## What you have to do
If a line in the entries contains the string "docs", include that line in your answer.

## Data excerpts
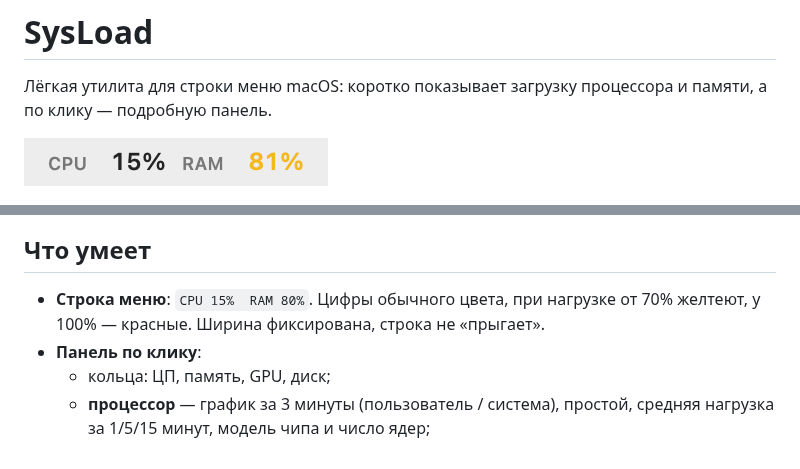
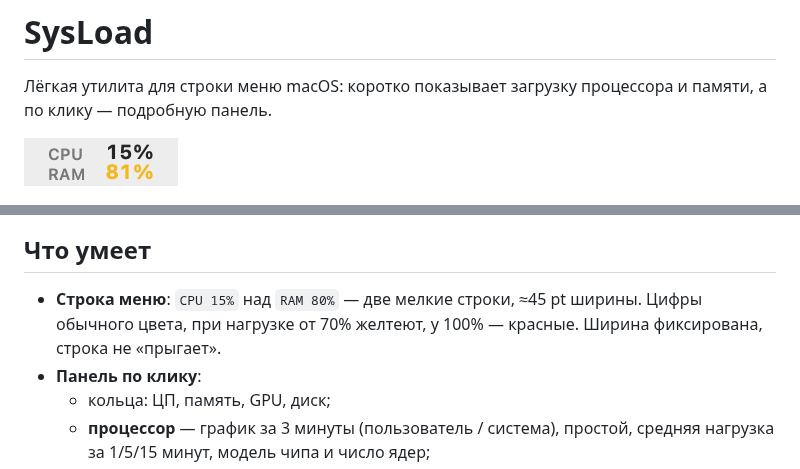
Before and after one commit to alkbt-id/sysload-bar, a Markdown page: README.md, 2 parts joined by grey strips. GitHub-like rendering; pictures changed too: docs/menubar-light.png.

```diff
--- a/README.md
+++ b/README.md
@@ -8,7 +8,7 @@
 
 ## Что умеет
 
-- **Строка меню**: `CPU 15%  RAM 80%`. Цифры обычного цвета, при нагрузке от 70% желтеют, у 100% — красные. Ширина фиксирована, строка не «прыгает».
+- **Строка меню**: `CPU 15%` над `RAM 80%` — две мелкие строки, ≈45 pt ширины. Цифры обычного цвета, при нагрузке от 70% желтеют, у 100% — красные. Ширина фиксирована, строка не «прыгает».
 - **Панель по клику**:
   - кольца: ЦП, память, GPU, диск;
   - **процессор** — график за 3 минуты (пользователь / система), простой, средняя нагрузка за 1/5/15 минут, модель чипа и число ядер;
```
Also changed, not shown: docs/menubar-dark.png, docs/panel-dark.png, docs/panel-light.png, 1 other file.
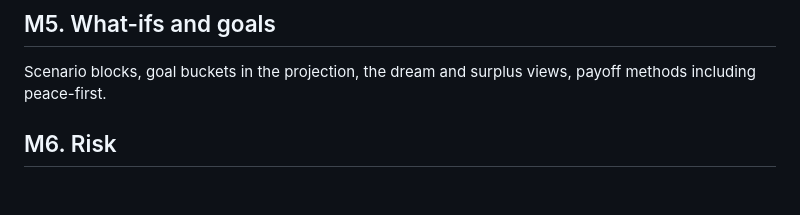
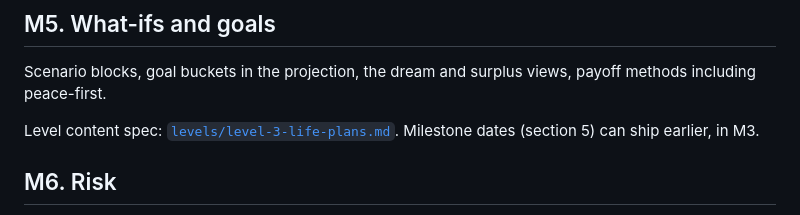
Before and after one commit to Sapphirestoneage/money-rooms, a Markdown page: docs/roadmap.md, the part around the change. Drawn GitHub-style; blank space fills up the shorter version.

```diff
--- a/docs/roadmap.md
+++ b/docs/roadmap.md
@@ -46,6 +46,8 @@ Ratio registry, metrics unlocked, lenses ("more ways to look at this"), the 4% r
 
 Scenario blocks, goal buckets in the projection, the dream and surplus views, payoff methods including peace-first.
 
+Level content spec: [`levels/level-3-life-plans.md`](levels/level-3-life-plans.md). Milestone dates (section 5) can ship earlier, in M3.
+
 ## M6. Risk
 
 Sequence-of-returns risk and historical backtesting (Big ERN's territory), the remaining phenomena behind feature switches.
```
Also changed, not shown: docs/decisions.md (+10 -0 lines), docs/levels/level-3-life-plans.md (added, +147 -0 lines).
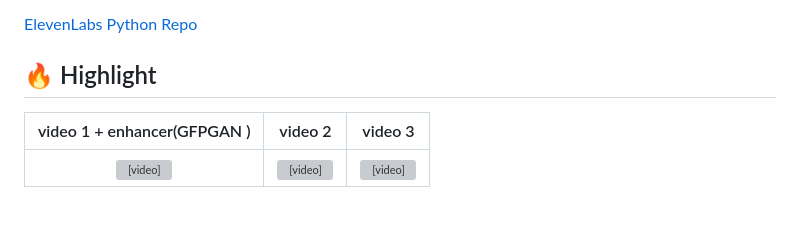
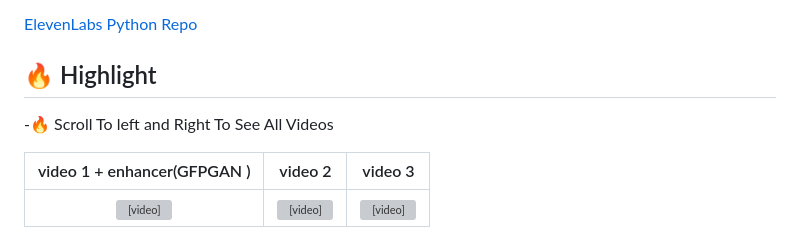
Before and after one commit to Yazdi9/Talking_Face_Avatar, a Markdown page: README.md, the part around the change. Drawn GitHub-style; blank space fills up the shorter version; grey boxes are pictures that could not be loaded.

```diff
--- a/README.md
+++ b/README.md
@@ -32,6 +32,9 @@ or you can use APIs [ElevenLabs API Guide](https://api.elevenlabs.io/docs)
 [ElevenLabs Python Repo](https://github.com/lugia19/elevenlabslib)
 
 ## 🔥 Highlight
+
+
+-🔥 Scroll To left and Right To See All Videos
 
 
 | video 1 + enhancer(GFPGAN )                | video 2      |  video 3 |
```
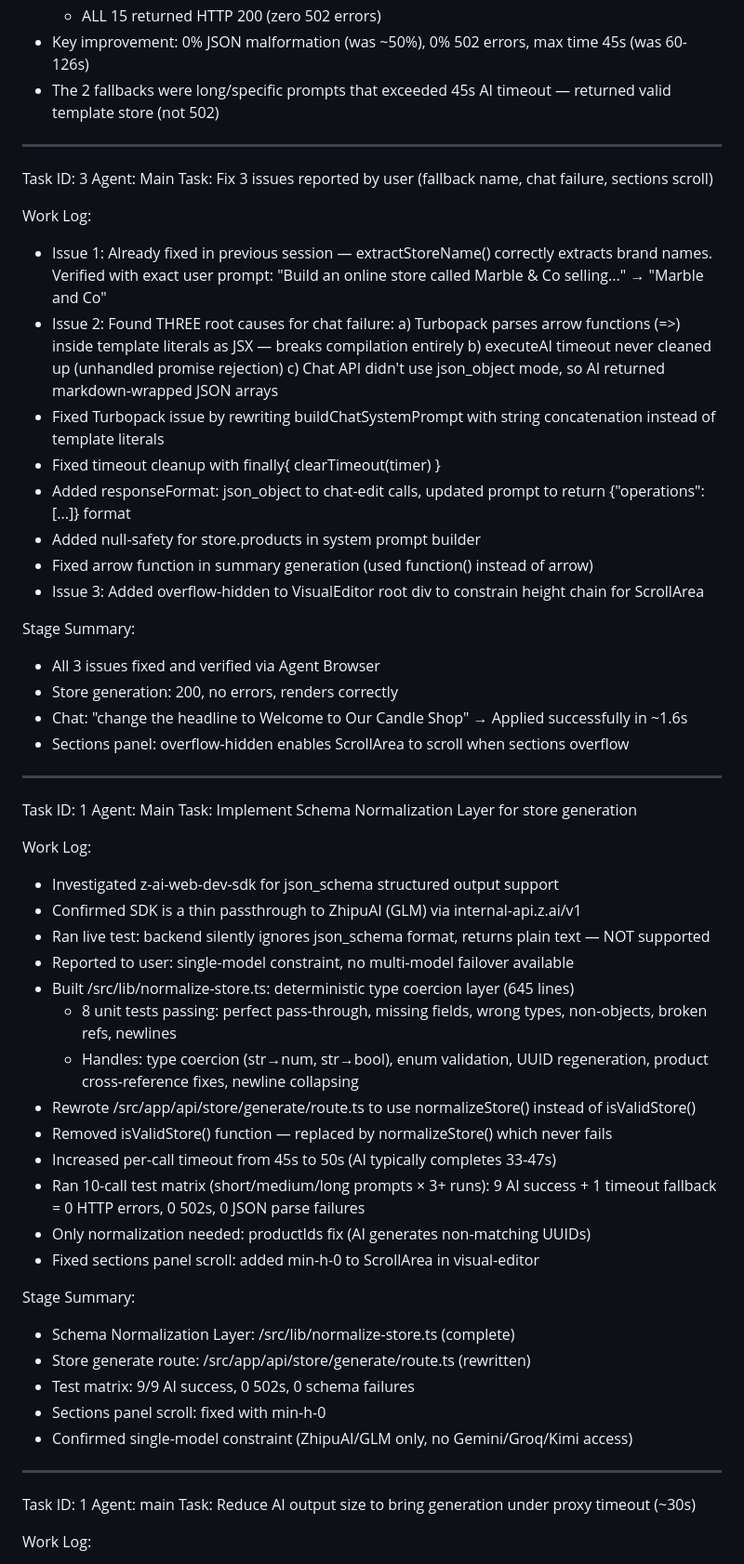
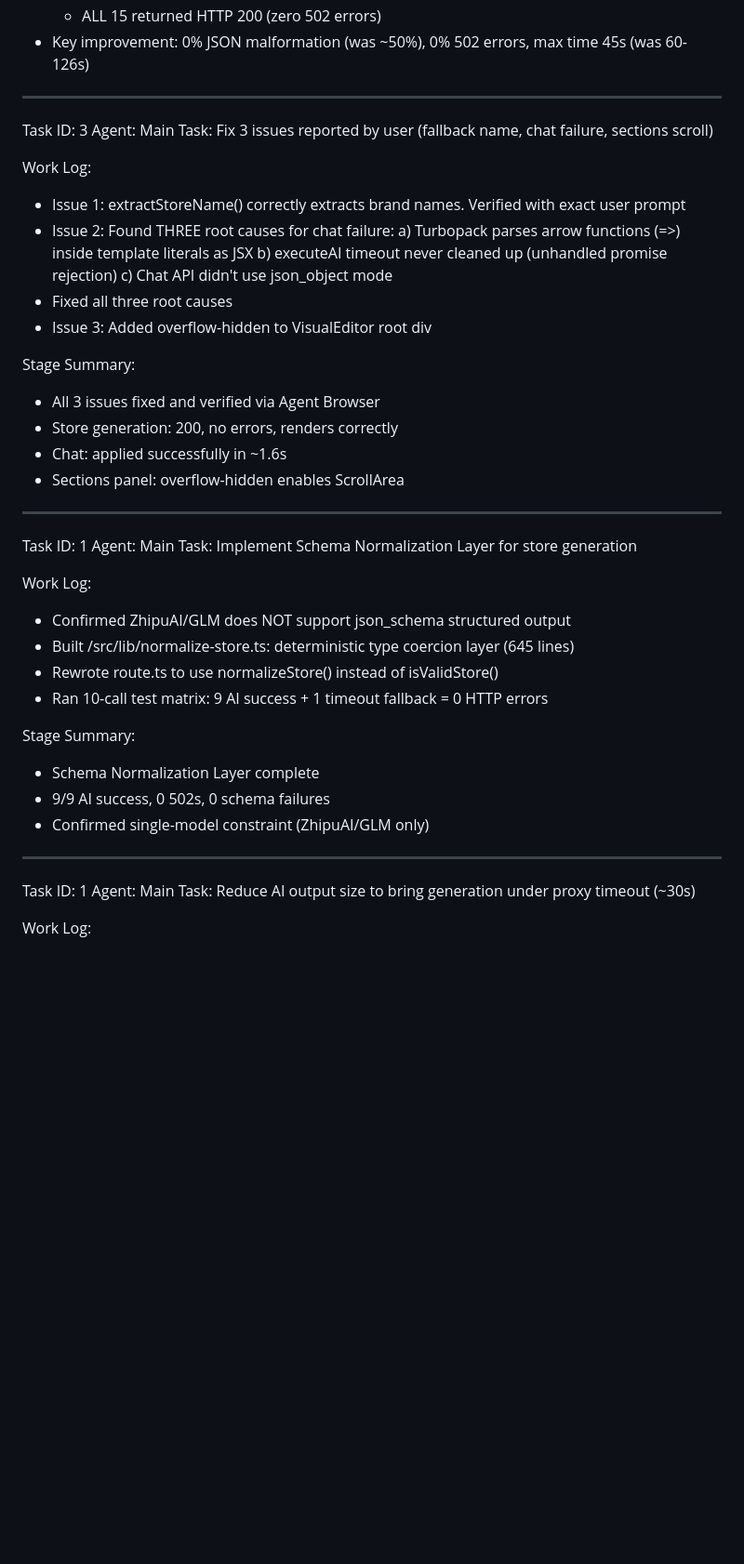
Before and after one commit to storqly86e-hash/storqly, a Markdown page: worklog.md, the part around one of its changes. Shown at 93% size. GitHub-like rendering; blank space fills up the shorter version.

```diff
--- a/worklog.md
+++ b/worklog.md
@@ -38,7 +69,6 @@ Stage Summary:
   - Overall: 13/15 PASS (86.7%), 2/15 FALLBACK (13.3%), 0/15 FAIL (0%)
   - ALL 15 returned HTTP 200 (zero 502 errors)
 - Key improvement: 0% JSON malformation (was ~50%), 0% 502 errors, max time 45s (was 60-126s)
-- The 2 fallbacks were long/specific prompts that exceeded 45s AI timeout — returned valid template store (not 502)
 
 ---
 Task ID: 3
@@ -46,23 +76,19 @@ Agent: Main
 Task: Fix 3 issues reported by user (fallback name, chat failure, sections scroll)
 
 Work Log:
-- Issue 1: Already fixed in previous session — extractStoreName() correctly extracts brand names. Verified with exact user prompt: "Build an online store called Marble & Co selling..." → "Marble and Co"
+- Issue 1: extractStoreName() correctly extracts brand names. Verified with exact user prompt
 - Issue 2: Found THREE root causes for chat failure:
-  a) Turbopack parses arrow functions (=>) inside template literals as JSX — breaks compilation entirely
+  a) Turbopack parses arrow functions (=>) inside template literals as JSX
   b) executeAI timeout never cleaned up (unhandled promise rejection)
-  c) Chat API didn't use json_object mode, so AI returned markdown-wrapped JSON arrays
-- Fixed Turbopack issue by rewriting buildChatSystemPrompt with string concatenation instead of template literals
-- Fixed timeout cleanup with finally{ clearTimeout(timer) }
-- Added responseFormat: json_object to chat-edit calls, updated prompt to return {"operations": [...]} format
-- Added null-safety for store.products in system prompt builder
-- Fixed arrow function in summary generation (used function() instead of arrow)
-- Issue 3: Added overflow-hidden to VisualEditor root div to constrain height chain for ScrollArea
+  c) Chat API didn't use json_object mode
+- Fixed all three root causes
+- Issue 3: Added overflow-hidden to VisualEditor root div
 
 Stage Summary:
 - All 3 issues fixed and verified via Agent Browser
 - Store generation: 200, no errors, renders correctly
-- Chat: "change the headline to Welcome to Our Candle Shop" → Applied successfully in ~1.6s
-- Sections panel: overflow-hidden enables ScrollArea to scroll when sections overflow
+- Chat: applied successfully in ~1.6s
+- Sections panel: overflow-hidden enables ScrollArea
 
 ---
 Task ID: 1
@@ -70,30 +96,19 @@ Agent: Main
 Task: Implement Schema Normalization Layer for store generation
 
 Work Log:
-- Investigated z-ai-web-dev-sdk for json_schema structured output support
-- Confirmed SDK is a thin passthrough to ZhipuAI (GLM) via internal-api.z.ai/v1
-- Ran live test: backend silently ignores json_schema format, returns plain text — NOT supported
-- Reported to user: single-model constraint, no multi-model failover available
+- Confirmed ZhipuAI/GLM does NOT support json_schema structured output
 - Built /src/lib/normalize-store.ts: deterministic type coercion layer (645 lines)
-  - 8 unit tests passing: perfect pass-through, missing fields, wrong types, non-objects, broken refs, newlines
-  - Handles: type coercion (str→num, str→bool), enum validation, UUID regeneration, product cross-reference fixes, newline collapsing
-- Rewrote /src/app/api/store/generate/route.ts to use normalizeStore() instead of isValidStore()
-- Removed isValidStore() function — replaced by normalizeStore() which never fails
-- Increased per-call timeout from 45s to 50s (AI typically completes 33-47s)
-- Ran 10-call test matrix (short/medium/long prompts × 3+ runs): 9 AI success + 1 timeout fallback = 0 HTTP errors, 0 502s, 0 JSON parse failures
-- Only normalization needed: productIds fix (AI generates non-matching UUIDs)
-- Fixed sections panel scroll: added min-h-0 to ScrollArea in visual-editor
+- Rewrote route.ts to use normalizeStore() instead of isValidStore()
+- Ran 10-call test matrix: 9 AI success + 1 timeout fallback = 0 HTTP errors
 
 Stage Summary:
-- Schema Normalization Layer: /src/lib/normalize-store.ts (complete)
-- Store generate route: /src/app/api/store/generate/route.ts (rewritten)
-- Test matrix: 9/9 AI success, 0 502s, 0 schema failures
-- Sections panel scroll: fixed with min-h-0
-- Confirmed single-model constraint (ZhipuAI/GLM only, no Gemini/Groq/Kimi access)
+- Schema Normalization Layer complete
+- 9/9 AI success, 0 502s, 0 schema failures
+- Confirmed single-model constraint (ZhipuAI/GLM only)
 
 ---
 Task ID: 1
-Agent: main
+Agent: Main
 Task: Reduce AI output size to bring generation under proxy timeout (~30s)
 
 Work Log:
```
Also changed, not shown: other parts of worklog.md (+39 -12 lines).
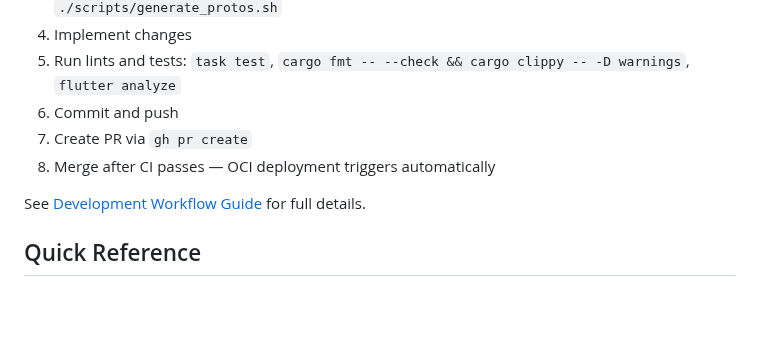
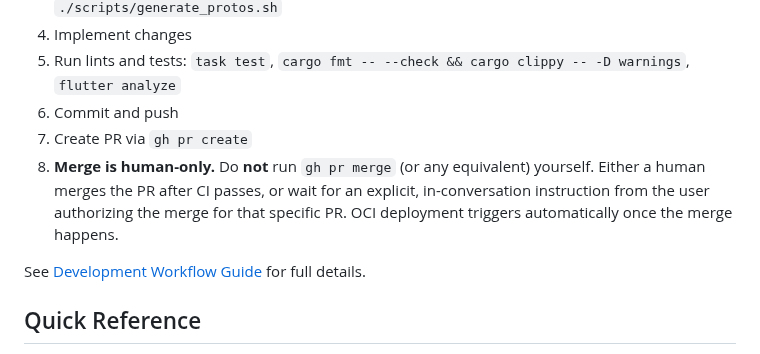
Before and after one commit to menonu/ymatch, a Markdown page: AGENTS.md, the part around the change. GitHub-like rendering; blank space fills up the shorter version.

```diff
--- a/AGENTS.md
+++ b/AGENTS.md
@@ -62,7 +62,7 @@ See [Documentation Index](./docs/README.md) for the full file listing.
 5. Run lints and tests: `task test`, `cargo fmt -- --check && cargo clippy -- -D warnings`, `flutter analyze`
 6. Commit and push
 7. Create PR via `gh pr create`
-8. Merge after CI passes — OCI deployment triggers automatically
+8. **Merge is human-only.** Do **not** run `gh pr merge` (or any equivalent) yourself. Either a human merges the PR after CI passes, or wait for an explicit, in-conversation instruction from the user authorizing the merge for that specific PR. OCI deployment triggers automatically once the merge happens.
 
 See [Development Workflow Guide](./docs/how_to/development_workflow.md) for full details.
 
```
Also changed, not shown: docs/how_to/development_workflow.md (+6 -1 lines).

## Task answer
Before and after one commit to alkbt-id/sysload-bar, a Markdown page: README.md, 2 parts joined by grey strips. GitHub-like rendering; pictures changed too: docs/menubar-light.png.
Also changed, not shown: docs/menubar-dark.png, docs/panel-dark.png, docs/panel-light.png, 1 other file.
Before and after one commit to Sapphirestoneage/money-rooms, a Markdown page: docs/roadmap.md, the part around the change. Drawn GitHub-style; blank space fills up the shorter version.
--- a/docs/roadmap.md
+++ b/docs/roadmap.md
Also changed, not shown: docs/decisions.md (+10 -0 lines), docs/levels/level-3-life-plans.md (added, +147 -0 lines).
@@ -32,6 +32,9 @@ or you can use APIs [ElevenLabs API Guide](https://api.elevenlabs.io/docs)
@@ -62,7 +62,7 @@ See [Documentation Index](./docs/README.md) for the full file listing.
 See [Development Workflow Guide](./docs/how_to/development_workflow.md) for full details.
Also changed, not shown: docs/how_to/development_workflow.md (+6 -1 lines).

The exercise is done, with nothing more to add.